**Instructions to follow:** All of the data below is to be copied again without changes.

**Data records:**

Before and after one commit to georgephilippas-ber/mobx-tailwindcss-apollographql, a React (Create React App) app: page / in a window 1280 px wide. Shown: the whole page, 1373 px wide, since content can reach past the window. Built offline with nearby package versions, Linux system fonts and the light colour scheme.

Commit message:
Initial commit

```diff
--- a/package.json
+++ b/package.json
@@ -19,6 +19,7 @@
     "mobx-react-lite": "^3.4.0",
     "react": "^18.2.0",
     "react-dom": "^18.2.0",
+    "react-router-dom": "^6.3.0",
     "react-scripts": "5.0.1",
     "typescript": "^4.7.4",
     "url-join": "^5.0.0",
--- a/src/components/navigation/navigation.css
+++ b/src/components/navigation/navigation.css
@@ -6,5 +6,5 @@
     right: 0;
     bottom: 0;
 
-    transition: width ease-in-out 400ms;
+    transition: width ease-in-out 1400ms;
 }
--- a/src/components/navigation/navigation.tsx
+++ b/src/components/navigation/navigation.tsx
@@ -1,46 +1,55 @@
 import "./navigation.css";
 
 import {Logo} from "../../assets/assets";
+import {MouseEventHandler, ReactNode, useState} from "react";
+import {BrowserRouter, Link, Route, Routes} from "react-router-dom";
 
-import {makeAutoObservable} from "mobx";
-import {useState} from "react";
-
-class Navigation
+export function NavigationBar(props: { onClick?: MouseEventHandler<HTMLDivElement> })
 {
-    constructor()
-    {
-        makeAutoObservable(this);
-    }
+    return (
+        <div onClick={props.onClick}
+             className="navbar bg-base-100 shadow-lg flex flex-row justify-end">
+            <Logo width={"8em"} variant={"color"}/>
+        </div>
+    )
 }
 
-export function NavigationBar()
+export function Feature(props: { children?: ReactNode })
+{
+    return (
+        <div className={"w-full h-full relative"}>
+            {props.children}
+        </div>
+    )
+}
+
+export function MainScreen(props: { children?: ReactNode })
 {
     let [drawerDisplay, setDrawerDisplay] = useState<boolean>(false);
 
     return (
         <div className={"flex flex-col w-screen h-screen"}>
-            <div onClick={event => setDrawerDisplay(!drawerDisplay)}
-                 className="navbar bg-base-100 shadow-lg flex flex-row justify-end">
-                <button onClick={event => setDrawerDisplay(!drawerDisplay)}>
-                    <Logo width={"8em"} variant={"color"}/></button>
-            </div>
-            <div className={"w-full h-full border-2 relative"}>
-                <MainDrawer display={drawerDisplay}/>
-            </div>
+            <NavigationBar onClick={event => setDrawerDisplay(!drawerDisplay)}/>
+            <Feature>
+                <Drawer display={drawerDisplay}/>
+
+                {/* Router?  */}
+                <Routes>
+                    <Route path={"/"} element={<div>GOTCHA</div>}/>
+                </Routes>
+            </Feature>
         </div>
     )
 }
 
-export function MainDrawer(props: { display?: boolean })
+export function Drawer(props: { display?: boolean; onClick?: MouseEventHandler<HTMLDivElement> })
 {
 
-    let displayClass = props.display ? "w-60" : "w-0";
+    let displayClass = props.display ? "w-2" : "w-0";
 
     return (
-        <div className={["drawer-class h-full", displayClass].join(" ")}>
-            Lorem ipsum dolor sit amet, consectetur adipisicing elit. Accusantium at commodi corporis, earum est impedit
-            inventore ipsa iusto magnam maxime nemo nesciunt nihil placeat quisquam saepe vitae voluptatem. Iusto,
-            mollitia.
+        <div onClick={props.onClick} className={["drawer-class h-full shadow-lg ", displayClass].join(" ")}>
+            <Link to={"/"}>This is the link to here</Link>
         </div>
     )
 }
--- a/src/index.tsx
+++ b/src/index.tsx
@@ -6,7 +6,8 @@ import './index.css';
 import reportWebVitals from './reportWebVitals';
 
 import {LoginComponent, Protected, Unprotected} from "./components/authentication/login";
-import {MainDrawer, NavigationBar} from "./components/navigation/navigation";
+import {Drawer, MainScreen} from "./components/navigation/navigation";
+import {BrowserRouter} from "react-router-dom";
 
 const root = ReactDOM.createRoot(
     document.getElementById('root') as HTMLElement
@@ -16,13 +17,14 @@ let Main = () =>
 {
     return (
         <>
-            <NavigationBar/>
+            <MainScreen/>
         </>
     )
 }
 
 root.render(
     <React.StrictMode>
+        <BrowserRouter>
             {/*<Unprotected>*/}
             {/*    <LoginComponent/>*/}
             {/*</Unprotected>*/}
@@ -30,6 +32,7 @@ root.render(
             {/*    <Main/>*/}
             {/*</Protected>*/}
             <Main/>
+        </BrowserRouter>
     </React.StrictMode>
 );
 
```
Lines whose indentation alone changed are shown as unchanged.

**Answer section:**
Before and after one commit to georgephilippas-ber/mobx-tailwindcss-apollographql, a React (Create React App) app: page / in a window 1280 px wide. Shown: the whole page, 1373 px wide, since content can reach past the window. Built offline with nearby package versions, Linux system fonts and the light colour scheme.

Commit message:
Initial commit

```diff
--- a/package.json
+++ b/package.json
@@ -19,6 +19,7 @@
     "mobx-react-lite": "^3.4.0",
     "react": "^18.2.0",
     "react-dom": "^18.2.0",
+    "react-router-dom": "^6.3.0",
     "react-scripts": "5.0.1",
     "typescript": "^4.7.4",
     "url-join": "^5.0.0",
--- a/src/components/navigation/navigation.css
+++ b/src/components/navigation/navigation.css
@@ -6,5 +6,5 @@
     right: 0;
     bottom: 0;
 
-    transition: width ease-in-out 400ms;
+    transition: width ease-in-out 1400ms;
 }
--- a/src/components/navigation/navigation.tsx
+++ b/src/components/navigation/navigation.tsx
@@ -1,46 +1,55 @@
 import "./navigation.css";
 
 import {Logo} from "../../assets/assets";
+import {MouseEventHandler, ReactNode, useState} from "react";
+import {BrowserRouter, Link, Route, Routes} from "react-router-dom";
 
-import {makeAutoObservable} from "mobx";
-import {useState} from "react";
-
-class Navigation
+export function NavigationBar(props: { onClick?: MouseEventHandler<HTMLDivElement> })
 {
-    constructor()
-    {
-        makeAutoObservable(this);
-    }
+    return (
+        <div onClick={props.onClick}
+             className="navbar bg-base-100 shadow-lg flex flex-row justify-end">
+            <Logo width={"8em"} variant={"color"}/>
+        </div>
+    )
 }
 
-export function NavigationBar()
+export function Feature(props: { children?: ReactNode })
+{
+    return (
+        <div className={"w-full h-full relative"}>
+            {props.children}
+        </div>
+    )
+}
+
+export function MainScreen(props: { children?: ReactNode })
 {
     let [drawerDisplay, setDrawerDisplay] = useState<boolean>(false);
 
     return (
         <div className={"flex flex-col w-screen h-screen"}>
-            <div onClick={event => setDrawerDisplay(!drawerDisplay)}
-                 className="navbar bg-base-100 shadow-lg flex flex-row justify-end">
-                <button onClick={event => setDrawerDisplay(!drawerDisplay)}>
-                    <Logo width={"8em"} variant={"color"}/></button>
-            </div>
-            <div className={"w-full h-full border-2 relative"}>
-                <MainDrawer display={drawerDisplay}/>
-            </div>
+            <NavigationBar onClick={event => setDrawerDisplay(!drawerDisplay)}/>
+            <Feature>
+                <Drawer display={drawerDisplay}/>
+
+                {/* Router?  */}
+                <Routes>
+                    <Route path={"/"} element={<div>GOTCHA</div>}/>
+                </Routes>
+            </Feature>
         </div>
     )
 }
 
-export function MainDrawer(props: { display?: boolean })
+export function Drawer(props: { display?: boolean; onClick?: MouseEventHandler<HTMLDivElement> })
 {
 
-    let displayClass = props.display ? "w-60" : "w-0";
+    let displayClass = props.display ? "w-2" : "w-0";
 
     return (
-        <div className={["drawer-class h-full", displayClass].join(" ")}>
-            Lorem ipsum dolor sit amet, consectetur adipisicing elit. Accusantium at commodi corporis, earum est impedit
-            inventore ipsa iusto magnam maxime nemo nesciunt nihil placeat quisquam saepe vitae voluptatem. Iusto,
-            mollitia.
+        <div onClick={props.onClick} className={["drawer-class h-full shadow-lg ", displayClass].join(" ")}>
+            <Link to={"/"}>This is the link to here</Link>
         </div>
     )
 }
--- a/src/index.tsx
+++ b/src/index.tsx
@@ -6,7 +6,8 @@ import './index.css';
 import reportWebVitals from './reportWebVitals';
 
 import {LoginComponent, Protected, Unprotected} from "./components/authentication/login";
-import {MainDrawer, NavigationBar} from "./components/navigation/navigation";
+import {Drawer, MainScreen} from "./components/navigation/navigation";
+import {BrowserRouter} from "react-router-dom";
 
 const root = ReactDOM.createRoot(
     document.getElementById('root') as HTMLElement
@@ -16,13 +17,14 @@ let Main = () =>
 {
     return (
         <>
-            <NavigationBar/>
+            <MainScreen/>
         </>
     )
 }
 
 root.render(
     <React.StrictMode>
+        <BrowserRouter>
             {/*<Unprotected>*/}
             {/*    <LoginComponent/>*/}
             {/*</Unprotected>*/}
@@ -30,6 +32,7 @@ root.render(
             {/*    <Main/>*/}
             {/*</Protected>*/}
             <Main/>
+        </BrowserRouter>
     </React.StrictMode>
 );
 
```
Lines whose indentation alone changed are shown as unchanged.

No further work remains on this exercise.